Unabridged Audiobook

Written By: Robin Prior

Narrated By: Shaun Grindell

Publisher: Tantor Media

Date: June 2015

Duration: 13 hours 15 minutes

Summary:

As eloquent as it is controversial, this book exposes the full import of events in 1940, when Britain fought alone and Western civilization hung in the balance.

From the comfortable distance of seven decades, it is quite easy to view the victory of the Allies over Hitler's Germany as inevitable. But in 1940 Great Britain's defeat loomed perilously close, and no other nation stepped up to confront the Nazi threat. In this cogently argued book, Robin Prior delves into the documents of the time—war diaries, combat reports, Home Security's daily files, and much more—to uncover how Britain endured a year of menacing crises.
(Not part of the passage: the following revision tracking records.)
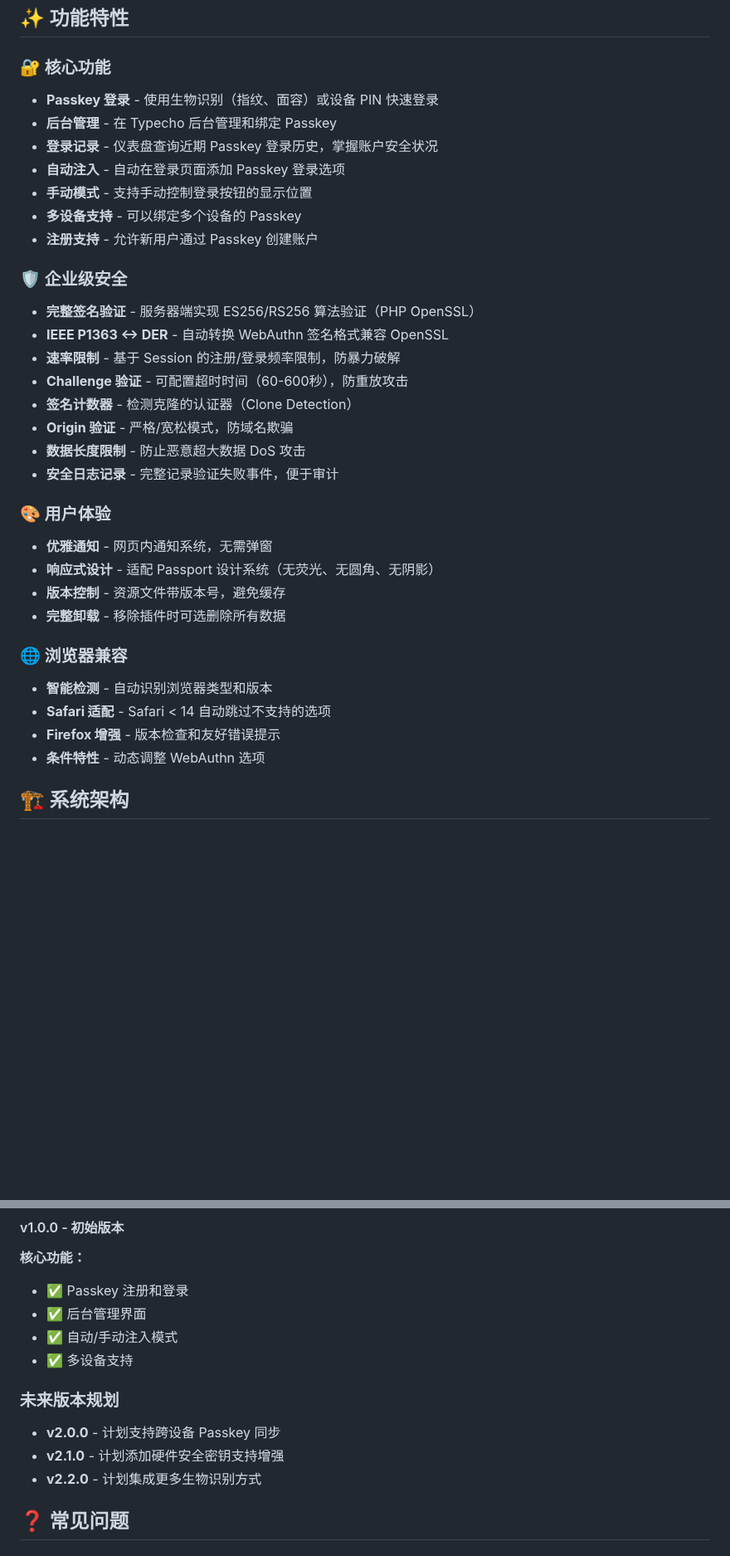
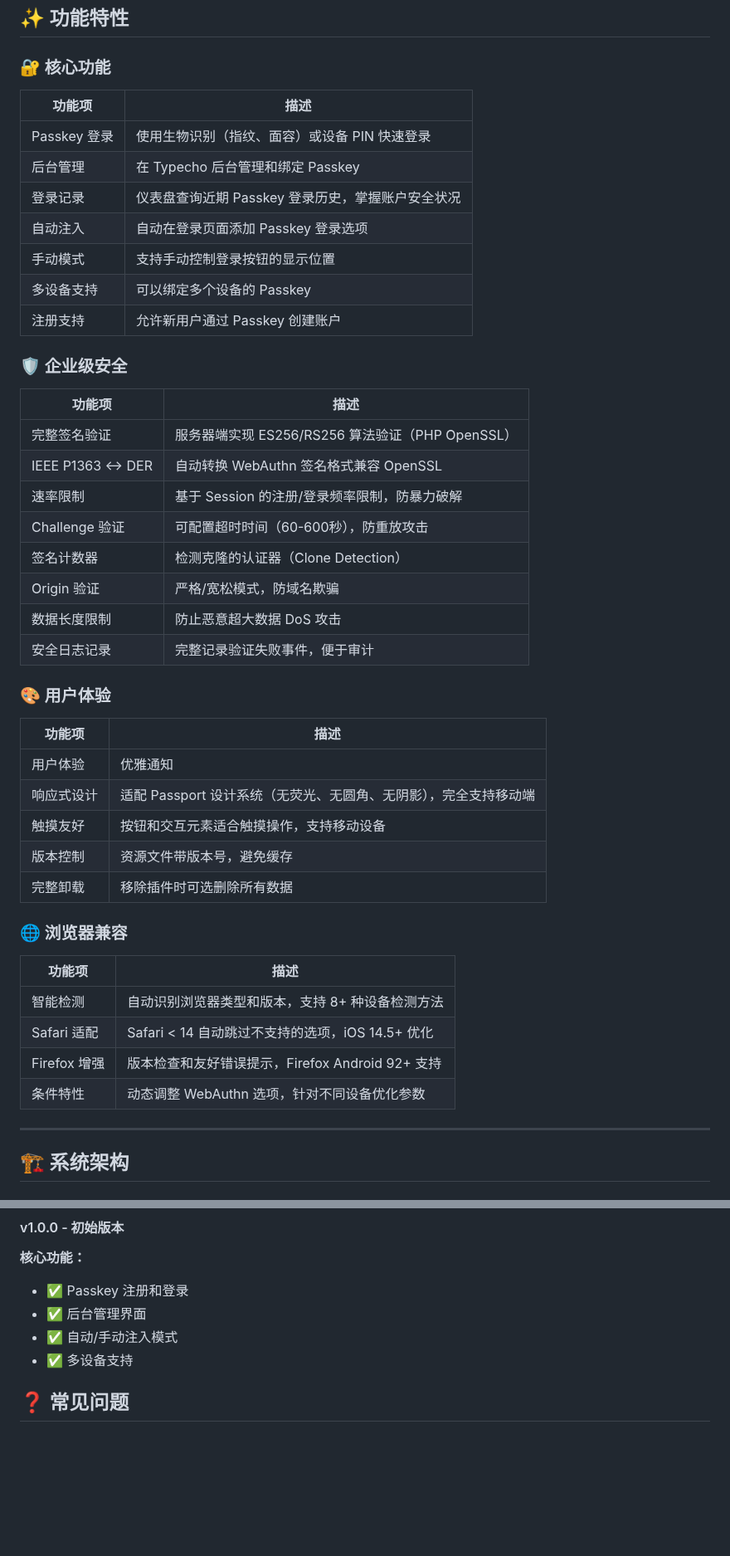
Before and after one commit to little-gt/Passkey, a Markdown page: README.md, 2 parts joined by grey strips. Shown at 83% size. Rendered like a GitHub page; blank space fills up the shorter version.

```diff
--- a/README.md
+++ b/README.md
@@ -43,35 +51,46 @@
 ## ✨ 功能特性
 
 ### 🔐 核心功能
-- **Passkey 登录** - 使用生物识别（指纹、面容）或设备 PIN 快速登录
-- **后台管理** - 在 Typecho 后台管理和绑定 Passkey
-- **登录记录** - 仪表盘查询近期 Passkey 登录历史，掌握账户安全状况
-- **自动注入** - 自动在登录页面添加 Passkey 登录选项
-- **手动模式** - 支持手动控制登录按钮的显示位置
-- **多设备支持** - 可以绑定多个设备的 Passkey
-- **注册支持** - 允许新用户通过 Passkey 创建账户
+| 功能项 | 描述 |
+|--------|------|
+| Passkey 登录 | 使用生物识别（指纹、面容）或设备 PIN 快速登录 |
+| 后台管理 | 在 Typecho 后台管理和绑定 Passkey |
+| 登录记录 | 仪表盘查询近期 Passkey 登录历史，掌握账户安全状况 |
+| 自动注入 | 自动在登录页面添加 Passkey 登录选项 |
+| 手动模式 | 支持手动控制登录按钮的显示位置 |
+| 多设备支持 | 可以绑定多个设备的 Passkey |
+| 注册支持 | 允许新用户通过 Passkey 创建账户 |
 
 ### 🛡️ 企业级安全
-- **完整签名验证** - 服务器端实现 ES256/RS256 算法验证（PHP OpenSSL）
-- **IEEE P1363 ↔ DER** - 自动转换 WebAuthn 签名格式兼容 OpenSSL
-- **速率限制** - 基于 Session 的注册/登录频率限制，防暴力破解
-- **Challenge 验证** - 可配置超时时间（60-600秒），防重放攻击
-- **签名计数器** - 检测克隆的认证器（Clone Detection）
-- **Origin 验证** - 严格/宽松模式，防域名欺骗
-- **数据长度限制** - 防止恶意超大数据 DoS 攻击
-- **安全日志记录** - 完整记录验证失败事件，便于审计
+| 功能项 | 描述 |
+|--------|------|
+| 完整签名验证 | 服务器端实现 ES256/RS256 算法验证（PHP OpenSSL） |
+| IEEE P1363 ↔ DER | 自动转换 WebAuthn 签名格式兼容 OpenSSL |
+| 速率限制 | 基于 Session 的注册/登录频率限制，防暴力破解 |
+| Challenge 验证 | 可配置超时时间（60-600秒），防重放攻击 |
+| 签名计数器 | 检测克隆的认证器（Clone Detection） |
+| Origin 验证 | 严格/宽松模式，防域名欺骗 |
+| 数据长度限制 | 防止恶意超大数据 DoS 攻击 |
+| 安全日志记录 | 完整记录验证失败事件，便于审计 |
 
 ### 🎨 用户体验
-- **优雅通知** - 网页内通知系统，无需弹窗
-- **响应式设计** - 适配 Passport 设计系统（无荧光、无圆角、无阴影）
-- **版本控制** - 资源文件带版本号，避免缓存
-- **完整卸载** - 移除插件时可选删除所有数据
+| 功能项 | 描述 |
+|--------|------|
+| 用户体验 | 优雅通知 | 网页内通知系统，无需弹窗 |
+| 响应式设计 | 适配 Passport 设计系统（无荧光、无圆角、无阴影），完全支持移动端 |
+| 触摸友好 | 按钮和交互元素适合触摸操作，支持移动设备 |
+| 版本控制 | 资源文件带版本号，避免缓存 |
+| 完整卸载 | 移除插件时可选删除所有数据 |
 
 ### 🌐 浏览器兼容
-- **智能检测** - 自动识别浏览器类型和版本
-- **Safari 适配** - Safari < 14 自动跳过不支持的选项
-- **Firefox 增强** - 版本检查和友好错误提示
-- **条件特性** - 动态调整 WebAuthn 选项
+| 功能项 | 描述 |
+|--------|------|
+| 智能检测 | 自动识别浏览器类型和版本，支持 8+ 种设备检测方法 |
+| Safari 适配 | Safari < 14 自动跳过不支持的选项，iOS 14.5+ 优化 |
+| Firefox 增强 | 版本检查和友好错误提示，Firefox Android 92+ 支持 |
+| 条件特性 | 动态调整 WebAuthn 选项，针对不同设备优化参数 |
+
+---
 
 ## 🏗️ 系统架构
 
@@ -918,12 +953,6 @@ PasskeyManager.showNotification('提示信息', 'info');
 - ✅ 后台管理界面
 - ✅ 自动/手动注入模式
 - ✅ 多设备支持
-
-### 未来版本规划
-
-- **v2.0.0** - 计划支持跨设备 Passkey 同步
-- **v2.1.0** - 计划添加硬件安全密钥支持增强
-- **v2.2.0** - 计划集成更多生物识别方式
 
 ## ❓ 常见问题
 
```
Also changed, not shown: other parts of README.md (+66 -38 lines), SECURITY.md (+3 -3 lines), screenshots/mobile/screenshot1.png (added), screenshots/mobile/screenshot2.png (added), screenshots/screenshot1.png, screenshots/screenshot2.png, screenshots/screenshot3.png, screenshots/screenshot4.png, 3 other files.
The book reassesses key events of 1940—crises that were recognized as such at the time and others that were not fully appreciated. Prior examines Neville Chamberlain's government, Churchill's opponents, the collapse of France, the Battle of Britain, and the Blitz. He looks critically at the position of the United States before Pearl Harbor and at Roosevelt's response to the crisis. Prior concludes that the nation was saved through a combination of political leadership, British Expeditionary Force determination and skill, Royal Air Force and Navy efforts to return soldiers to the homeland, and the determination of the people to fight on "in spite of all terror."

Genres:

  • Krityne Martin

    As an American reader, I found this a bit of an eye-opener. We revere FDR as "the president who stood up to Hitler"—and yet here we learn that it was Germany, in fact, which finally declared war on the U.S. Prior to the events of 1941, FDR showed remarkably little interest in the war in Europe. Nor was I aware of the widespread public US sentiment that we should do whatever was necessary to support Britain in the early 1940s. Roosevelt comes across, in fact, as indecisive and uncommitted; Churchill, while not idealized here, at least had a clear grasp of what the German occupation of Europe meant for the remainder of the western world. It's refreshing to see Churchill portrayed not simply as a great orator, but as an impassioned individual who saw the Nazi threat for what it was and struggled to communicate this to those around him. A few items I surprised me in particular: Churchill's proposal to merge the British and French empires, and the role of the U.S. in stripping Britain of its financial assets (albeit in the interest of re-armament). This is a painstakingly researched, carefully interpreted account of events of which Western civilization needs to be reminded. It may seem long-winded (mostly in the interest of thoroughness, I believe), but it's well worth checking out—and narrated with considerable skill.